What is the Laboratory for Biooptics and Molecular Imaging (LBMI)?
The main direction of the laboratory is the development of novel optical imaging and spectral techniques that allow non-invasive or minimally invasively interrogations of function and gene-expression in tissues. Furthermore we offer core imaging support for optical imaging and image analysis applications. The laboratory is an integral part of the Center for Molecular Imaging Research (CMIR) and has established collaborations with faculty in the Center and elsewhere.
Our particular focus is the development of tomographic techniques for fluorescence imaging in whole tissues, intact animals and organs. This technology, when combined with appropriate fluorescent markers and probes can enable molecular probing of disease and function and elucidate expression patterns in vivo. It is expected that fluorescence molecular imaging will enable detection and characterization of disease states even before anatomic changes become apparent. It could also revolutionarize drug discovery and development by real-time in-vivo monitoring of drug effects at the molecular level in intact tissues.
To support our goals we have put forth several key focus areas that enable us to move forward in all aspects of this multi-disciplinary research. Our key ongoing projects are as follows:
Optical instrumentation and hardware development is an essential part of our effort. Currently we have completed the development of two Fluorescence Molecular Tomography systems (FMT) with different performance characteristics for imaging of activatable probes and of fluorescent proteins using constant wave illumination sources. We have further implemented a combined real-time reflectance and FMT imaging system and we have undertaken the development of an FMT system operating in the time domain. Furthermore we have constructed a time-resolved spectrometer for measurements of optical properties in diffuse media and we have developed a highly sensitive planar imaging system for bioluminescence imaging.
We research time-efficient forward and inversion schemes for fluorescence molecular tomography (FMT) and diffuse optical tomography (DOT) and spectroscopy using solutions of the diffusion equation. We also consider solutions of the transport equation for specific applications. Furthermore we optimize different forward models for the different optical imaging and spectroscopy systems developed. An important other topic we consider is the development of appropriate methods for optimization of the information content of the various measurements performed.
Data and image processing and rendering
Our effort in data and image processing supports the optical instrumentation and theoretical developments for basic and advanced data pre-processing and filtering. We further develop methodologies for pattern recognition and image registration associated with the various imaging modalities developed and used. Our work with data visualization is associated with rendering of three-dimensional structures and the merging of reconstructed or raw images obtained with different imaging modalities such as FMT, planar imaging and MRI.

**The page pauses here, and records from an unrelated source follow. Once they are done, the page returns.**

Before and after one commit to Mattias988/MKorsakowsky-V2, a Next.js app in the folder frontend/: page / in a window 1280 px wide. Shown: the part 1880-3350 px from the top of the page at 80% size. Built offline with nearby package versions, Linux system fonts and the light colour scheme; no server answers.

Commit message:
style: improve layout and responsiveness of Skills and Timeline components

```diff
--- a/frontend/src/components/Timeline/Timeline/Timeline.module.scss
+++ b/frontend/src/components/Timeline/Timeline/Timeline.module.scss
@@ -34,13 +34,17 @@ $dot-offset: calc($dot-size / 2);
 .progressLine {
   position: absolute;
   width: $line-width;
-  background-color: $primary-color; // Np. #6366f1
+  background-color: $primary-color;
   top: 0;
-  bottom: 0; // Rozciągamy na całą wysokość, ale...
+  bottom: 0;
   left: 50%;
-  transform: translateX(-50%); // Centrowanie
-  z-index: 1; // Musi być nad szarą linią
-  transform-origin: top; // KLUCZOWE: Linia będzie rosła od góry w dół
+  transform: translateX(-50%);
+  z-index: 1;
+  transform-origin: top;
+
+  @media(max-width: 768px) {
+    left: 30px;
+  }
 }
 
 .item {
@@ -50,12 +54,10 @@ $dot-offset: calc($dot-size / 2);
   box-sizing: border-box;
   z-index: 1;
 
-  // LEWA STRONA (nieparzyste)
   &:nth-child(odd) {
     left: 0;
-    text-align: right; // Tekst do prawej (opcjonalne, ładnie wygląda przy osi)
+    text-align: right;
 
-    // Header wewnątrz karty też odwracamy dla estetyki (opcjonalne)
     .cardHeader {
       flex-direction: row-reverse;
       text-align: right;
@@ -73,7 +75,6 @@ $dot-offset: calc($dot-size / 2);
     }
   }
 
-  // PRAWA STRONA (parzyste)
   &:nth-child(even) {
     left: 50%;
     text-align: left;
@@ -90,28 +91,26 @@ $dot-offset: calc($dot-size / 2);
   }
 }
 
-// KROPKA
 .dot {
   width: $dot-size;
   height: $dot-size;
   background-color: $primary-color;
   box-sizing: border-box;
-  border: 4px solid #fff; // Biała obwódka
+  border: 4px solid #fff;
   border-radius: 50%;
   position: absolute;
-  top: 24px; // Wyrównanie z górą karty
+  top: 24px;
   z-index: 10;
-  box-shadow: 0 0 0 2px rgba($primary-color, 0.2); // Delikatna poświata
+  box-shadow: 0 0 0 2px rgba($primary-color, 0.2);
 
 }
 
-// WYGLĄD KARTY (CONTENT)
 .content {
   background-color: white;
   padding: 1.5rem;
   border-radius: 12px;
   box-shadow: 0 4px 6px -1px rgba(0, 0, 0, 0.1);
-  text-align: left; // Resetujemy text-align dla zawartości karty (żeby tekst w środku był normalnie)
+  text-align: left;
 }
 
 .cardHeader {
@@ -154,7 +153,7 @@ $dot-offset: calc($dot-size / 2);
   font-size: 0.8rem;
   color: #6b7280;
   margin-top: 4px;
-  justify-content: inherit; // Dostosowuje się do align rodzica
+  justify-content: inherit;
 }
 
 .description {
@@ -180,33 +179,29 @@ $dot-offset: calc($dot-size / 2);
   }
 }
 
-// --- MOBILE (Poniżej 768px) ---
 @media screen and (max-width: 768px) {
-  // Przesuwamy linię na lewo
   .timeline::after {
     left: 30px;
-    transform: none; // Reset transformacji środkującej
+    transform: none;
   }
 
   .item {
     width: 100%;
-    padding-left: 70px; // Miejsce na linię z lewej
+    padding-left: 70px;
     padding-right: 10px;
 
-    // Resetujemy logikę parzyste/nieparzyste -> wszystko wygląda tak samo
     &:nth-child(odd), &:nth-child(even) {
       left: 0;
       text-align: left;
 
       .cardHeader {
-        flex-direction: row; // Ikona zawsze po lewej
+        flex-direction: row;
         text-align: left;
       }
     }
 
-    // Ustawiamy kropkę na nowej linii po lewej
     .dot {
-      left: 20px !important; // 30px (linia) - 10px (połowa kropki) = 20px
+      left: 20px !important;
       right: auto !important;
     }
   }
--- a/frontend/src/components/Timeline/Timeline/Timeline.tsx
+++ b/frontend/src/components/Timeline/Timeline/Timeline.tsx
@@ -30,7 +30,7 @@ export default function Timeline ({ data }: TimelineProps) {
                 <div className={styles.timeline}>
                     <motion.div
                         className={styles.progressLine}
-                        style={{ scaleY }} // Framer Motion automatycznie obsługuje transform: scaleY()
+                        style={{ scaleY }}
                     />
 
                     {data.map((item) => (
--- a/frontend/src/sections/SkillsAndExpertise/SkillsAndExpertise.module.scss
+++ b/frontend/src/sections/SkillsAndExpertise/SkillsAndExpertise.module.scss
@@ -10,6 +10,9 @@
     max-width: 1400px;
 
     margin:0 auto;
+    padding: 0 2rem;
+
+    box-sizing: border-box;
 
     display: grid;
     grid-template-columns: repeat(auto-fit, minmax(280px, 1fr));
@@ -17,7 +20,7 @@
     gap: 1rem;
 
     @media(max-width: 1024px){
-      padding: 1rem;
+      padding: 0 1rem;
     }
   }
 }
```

Our efforts for in-vivo imaging span a large area of different applications. We have our own core for development and supply of basic animal models, especially tumor models of different cell lines. We further perform basic surgery and microscopic and molecular analysis of excised tissues that aids mainly in imaging method validation and performance testing with in-vivo samples. However a major strength is the collaboration with several investigators who have exciting biological questions, animal models and protocols. Examples of current applications include imaging of enzyme expression patterns in various tumor cell lines, imaging of apoptosis or imaging of gene expression associated with viral transfection.